**Your instructions**
Match on the string "right" in the entries below and return every matching line.

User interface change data
====================

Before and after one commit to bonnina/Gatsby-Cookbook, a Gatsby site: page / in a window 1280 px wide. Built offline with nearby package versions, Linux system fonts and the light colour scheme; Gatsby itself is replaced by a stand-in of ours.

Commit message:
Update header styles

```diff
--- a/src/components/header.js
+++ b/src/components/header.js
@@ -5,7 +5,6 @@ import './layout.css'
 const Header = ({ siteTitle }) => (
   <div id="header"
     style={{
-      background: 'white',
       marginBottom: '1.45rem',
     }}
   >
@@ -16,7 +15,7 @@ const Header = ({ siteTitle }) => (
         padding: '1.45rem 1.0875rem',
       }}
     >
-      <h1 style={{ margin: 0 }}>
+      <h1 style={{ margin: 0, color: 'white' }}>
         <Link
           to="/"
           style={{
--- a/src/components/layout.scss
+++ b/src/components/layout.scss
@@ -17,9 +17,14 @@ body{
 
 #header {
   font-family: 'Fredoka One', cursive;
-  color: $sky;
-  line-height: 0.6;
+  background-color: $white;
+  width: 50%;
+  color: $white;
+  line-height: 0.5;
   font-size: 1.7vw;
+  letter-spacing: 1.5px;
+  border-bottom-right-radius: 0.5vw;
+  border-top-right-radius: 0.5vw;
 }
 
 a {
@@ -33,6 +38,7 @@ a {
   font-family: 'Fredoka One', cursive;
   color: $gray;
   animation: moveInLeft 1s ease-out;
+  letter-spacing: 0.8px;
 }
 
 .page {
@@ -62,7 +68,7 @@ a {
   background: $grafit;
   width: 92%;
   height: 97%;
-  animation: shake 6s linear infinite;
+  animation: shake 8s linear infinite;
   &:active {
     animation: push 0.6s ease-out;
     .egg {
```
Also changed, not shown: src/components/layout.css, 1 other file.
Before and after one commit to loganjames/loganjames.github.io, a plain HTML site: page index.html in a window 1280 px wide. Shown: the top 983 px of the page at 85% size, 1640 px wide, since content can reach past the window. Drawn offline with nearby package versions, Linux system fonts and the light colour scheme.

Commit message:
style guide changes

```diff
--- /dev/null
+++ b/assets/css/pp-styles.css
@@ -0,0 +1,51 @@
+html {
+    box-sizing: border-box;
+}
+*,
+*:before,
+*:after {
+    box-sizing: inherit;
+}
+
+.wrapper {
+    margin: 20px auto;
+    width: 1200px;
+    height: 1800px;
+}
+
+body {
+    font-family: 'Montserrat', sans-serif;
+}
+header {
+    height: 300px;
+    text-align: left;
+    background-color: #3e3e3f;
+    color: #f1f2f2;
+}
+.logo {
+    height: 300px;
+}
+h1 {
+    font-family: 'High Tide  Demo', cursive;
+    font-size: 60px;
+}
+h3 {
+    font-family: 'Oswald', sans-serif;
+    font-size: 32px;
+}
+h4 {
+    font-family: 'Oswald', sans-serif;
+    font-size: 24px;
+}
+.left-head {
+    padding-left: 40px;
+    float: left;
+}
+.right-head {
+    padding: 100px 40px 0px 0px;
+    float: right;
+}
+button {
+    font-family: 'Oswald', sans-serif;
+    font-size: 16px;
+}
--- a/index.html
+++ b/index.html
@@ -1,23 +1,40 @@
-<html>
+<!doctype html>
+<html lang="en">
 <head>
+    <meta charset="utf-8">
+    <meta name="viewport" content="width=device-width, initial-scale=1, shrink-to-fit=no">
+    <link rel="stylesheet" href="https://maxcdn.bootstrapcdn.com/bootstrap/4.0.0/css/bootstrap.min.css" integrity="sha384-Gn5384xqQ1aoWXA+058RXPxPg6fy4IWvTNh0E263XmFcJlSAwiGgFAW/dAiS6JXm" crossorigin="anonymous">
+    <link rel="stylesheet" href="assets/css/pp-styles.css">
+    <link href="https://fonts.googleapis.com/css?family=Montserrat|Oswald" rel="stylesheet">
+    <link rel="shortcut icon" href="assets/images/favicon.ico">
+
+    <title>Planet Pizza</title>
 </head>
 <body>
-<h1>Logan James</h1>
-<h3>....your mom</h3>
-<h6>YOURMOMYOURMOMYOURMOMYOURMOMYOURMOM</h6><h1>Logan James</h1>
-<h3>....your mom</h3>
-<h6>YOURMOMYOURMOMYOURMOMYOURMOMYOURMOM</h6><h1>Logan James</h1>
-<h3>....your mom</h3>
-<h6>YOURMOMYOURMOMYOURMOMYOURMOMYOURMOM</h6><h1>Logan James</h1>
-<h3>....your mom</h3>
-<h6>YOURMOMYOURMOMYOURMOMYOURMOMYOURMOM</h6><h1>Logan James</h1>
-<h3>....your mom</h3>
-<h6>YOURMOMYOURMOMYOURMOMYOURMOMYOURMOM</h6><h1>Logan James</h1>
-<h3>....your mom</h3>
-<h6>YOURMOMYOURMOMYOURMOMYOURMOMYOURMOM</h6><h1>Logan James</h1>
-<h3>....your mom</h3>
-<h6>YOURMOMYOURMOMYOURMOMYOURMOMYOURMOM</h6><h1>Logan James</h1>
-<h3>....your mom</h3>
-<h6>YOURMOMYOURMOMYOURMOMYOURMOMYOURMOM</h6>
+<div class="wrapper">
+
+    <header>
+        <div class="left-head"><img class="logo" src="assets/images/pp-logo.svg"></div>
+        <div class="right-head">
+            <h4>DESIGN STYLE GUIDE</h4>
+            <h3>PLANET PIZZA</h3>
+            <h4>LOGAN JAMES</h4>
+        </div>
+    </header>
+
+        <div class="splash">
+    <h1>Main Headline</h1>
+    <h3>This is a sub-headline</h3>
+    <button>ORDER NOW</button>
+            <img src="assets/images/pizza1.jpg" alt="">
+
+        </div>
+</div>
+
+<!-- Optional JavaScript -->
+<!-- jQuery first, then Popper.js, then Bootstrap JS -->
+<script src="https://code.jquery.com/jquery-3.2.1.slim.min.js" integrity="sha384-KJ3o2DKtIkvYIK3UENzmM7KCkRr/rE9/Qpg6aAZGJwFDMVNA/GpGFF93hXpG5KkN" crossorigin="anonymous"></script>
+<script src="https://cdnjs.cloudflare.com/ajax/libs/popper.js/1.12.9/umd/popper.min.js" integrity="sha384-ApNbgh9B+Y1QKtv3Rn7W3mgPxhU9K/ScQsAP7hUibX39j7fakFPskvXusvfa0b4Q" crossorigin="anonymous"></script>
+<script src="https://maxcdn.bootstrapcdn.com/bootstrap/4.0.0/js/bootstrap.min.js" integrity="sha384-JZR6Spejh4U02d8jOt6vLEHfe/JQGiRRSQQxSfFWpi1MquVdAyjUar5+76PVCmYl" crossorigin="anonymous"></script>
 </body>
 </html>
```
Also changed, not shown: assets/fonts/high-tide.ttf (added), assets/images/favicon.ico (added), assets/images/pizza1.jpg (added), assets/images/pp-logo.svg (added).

====================

**Expected answer**
+  border-bottom-right-radius: 0.5vw;
+  border-top-right-radius: 0.5vw;
+.right-head {
+    float: right;
+        <div class="right-head">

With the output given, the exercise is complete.